*Data to process*
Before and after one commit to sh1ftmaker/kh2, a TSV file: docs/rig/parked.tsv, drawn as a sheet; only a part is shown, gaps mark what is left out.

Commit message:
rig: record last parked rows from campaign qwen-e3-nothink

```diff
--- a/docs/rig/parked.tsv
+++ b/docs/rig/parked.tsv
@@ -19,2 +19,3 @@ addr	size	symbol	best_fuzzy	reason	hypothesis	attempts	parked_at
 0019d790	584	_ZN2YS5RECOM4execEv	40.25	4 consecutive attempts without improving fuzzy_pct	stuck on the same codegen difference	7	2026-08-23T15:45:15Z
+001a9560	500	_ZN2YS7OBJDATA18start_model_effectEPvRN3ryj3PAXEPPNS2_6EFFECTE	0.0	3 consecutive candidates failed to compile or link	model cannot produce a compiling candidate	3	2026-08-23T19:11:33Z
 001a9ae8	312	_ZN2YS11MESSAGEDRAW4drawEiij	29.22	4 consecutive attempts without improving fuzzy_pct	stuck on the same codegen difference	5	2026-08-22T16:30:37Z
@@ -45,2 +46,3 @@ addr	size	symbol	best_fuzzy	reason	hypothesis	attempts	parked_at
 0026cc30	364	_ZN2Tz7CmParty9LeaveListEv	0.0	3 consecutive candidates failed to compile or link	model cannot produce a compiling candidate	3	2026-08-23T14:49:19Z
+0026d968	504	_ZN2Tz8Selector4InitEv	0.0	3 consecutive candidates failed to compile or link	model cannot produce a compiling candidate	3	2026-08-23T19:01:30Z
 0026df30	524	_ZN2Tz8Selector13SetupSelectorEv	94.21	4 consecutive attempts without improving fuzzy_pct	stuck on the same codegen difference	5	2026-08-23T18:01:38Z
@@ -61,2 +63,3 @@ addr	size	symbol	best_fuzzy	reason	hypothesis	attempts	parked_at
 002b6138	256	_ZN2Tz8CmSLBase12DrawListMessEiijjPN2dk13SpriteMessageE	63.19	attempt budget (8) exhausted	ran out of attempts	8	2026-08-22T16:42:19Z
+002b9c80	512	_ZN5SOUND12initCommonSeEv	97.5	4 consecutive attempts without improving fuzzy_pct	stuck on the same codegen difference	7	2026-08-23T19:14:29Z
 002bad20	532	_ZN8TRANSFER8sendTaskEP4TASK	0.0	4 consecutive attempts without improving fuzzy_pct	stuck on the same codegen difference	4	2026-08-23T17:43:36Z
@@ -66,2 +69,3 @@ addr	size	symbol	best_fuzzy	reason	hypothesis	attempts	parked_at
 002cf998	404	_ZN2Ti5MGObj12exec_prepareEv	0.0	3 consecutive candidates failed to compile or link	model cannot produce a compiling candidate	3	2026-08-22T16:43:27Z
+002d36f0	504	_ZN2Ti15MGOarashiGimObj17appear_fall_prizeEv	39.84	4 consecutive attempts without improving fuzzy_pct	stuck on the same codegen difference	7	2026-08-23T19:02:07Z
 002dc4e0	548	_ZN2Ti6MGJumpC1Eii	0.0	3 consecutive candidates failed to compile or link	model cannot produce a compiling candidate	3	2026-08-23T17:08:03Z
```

*What to produce*
Where does the string "compiling" occur in the data above? Copy every line that holds it.

*Written answer*
+001a9560	500	_ZN2YS7OBJDATA18start_model_effectEPvRN3ryj3PAXEPPNS2_6EFFECTE	0.0	3 consecutive candidates failed to compile or link	model cannot produce a compiling candidate	3	2026-08-23T19:11:33Z
 0026cc30	364	_ZN2Tz7CmParty9LeaveListEv	0.0	3 consecutive candidates failed to compile or link	model cannot produce a compiling candidate	3	2026-08-23T14:49:19Z
+0026d968	504	_ZN2Tz8Selector4InitEv	0.0	3 consecutive candidates failed to compile or link	model cannot produce a compiling candidate	3	2026-08-23T19:01:30Z
 002cf998	404	_ZN2Ti5MGObj12exec_prepareEv	0.0	3 consecutive candidates failed to compile or link	model cannot produce a compiling candidate	3	2026-08-22T16:43:27Z
 002dc4e0	548	_ZN2Ti6MGJumpC1Eii	0.0	3 consecutive candidates failed to compile or link	model cannot produce a compiling candidate	3	2026-08-23T17:08:03Z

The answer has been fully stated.